→ **GOAL OF THE EXERCISE**
Search the records for the string "index", then copy each line where it appears.

→ **GIVEN RECORDS**
============================================================

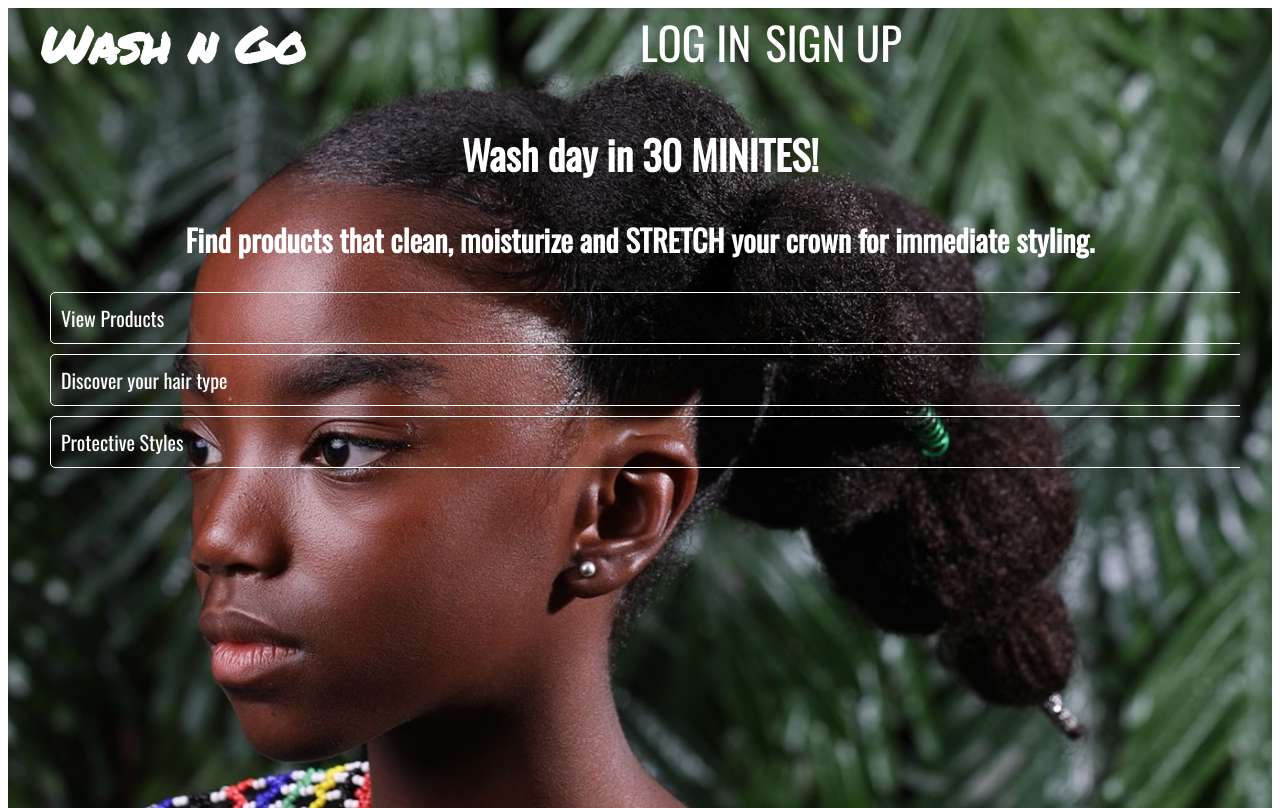
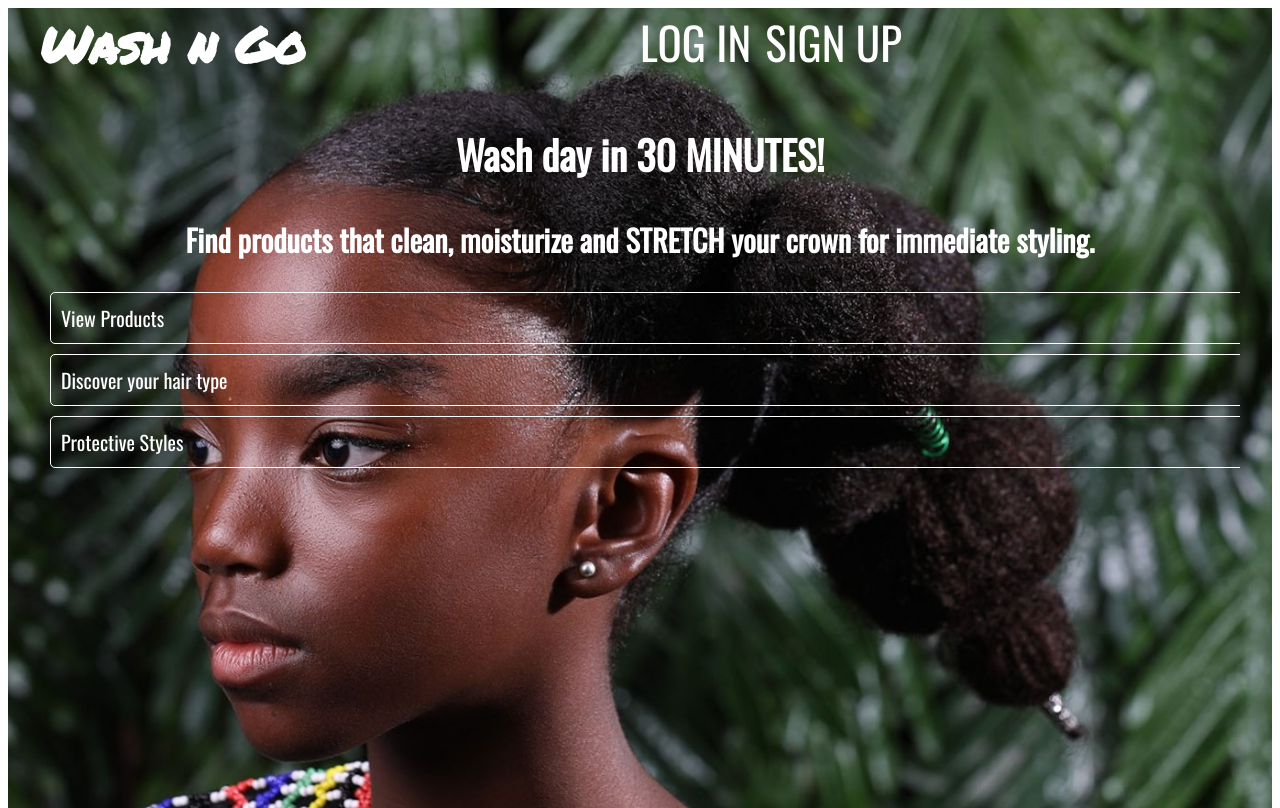
Before and after one commit to Khadibi/Wash-n-Go, a plain HTML site: page index.html in a window 1280 px wide. Drawn offline with nearby package versions, Linux system fonts and the light colour scheme.

Commit message:
Update index.html

```diff
--- a/index.html
+++ b/index.html
@@ -20,7 +20,7 @@
 					</div>
 				</div>
 				<div class="row">
-						<h2>Wash day in 30 MINITES!</h2>
+						<h2>Wash day in 30 MINUTES!</h2>
 						<h3> Find products that clean, moisturize and STRETCH your crown for immediate styling. </h3>
 						<div class="button cta">View Products</div>
 						<div class="button cta">Discover your hair type</div>
```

============================================================

→ **YOUR SOLUTION**
Before and after one commit to Khadibi/Wash-n-Go, a plain HTML site: page index.html in a window 1280 px wide. Drawn offline with nearby package versions, Linux system fonts and the light colour scheme.
Update index.html
--- a/index.html
+++ b/index.html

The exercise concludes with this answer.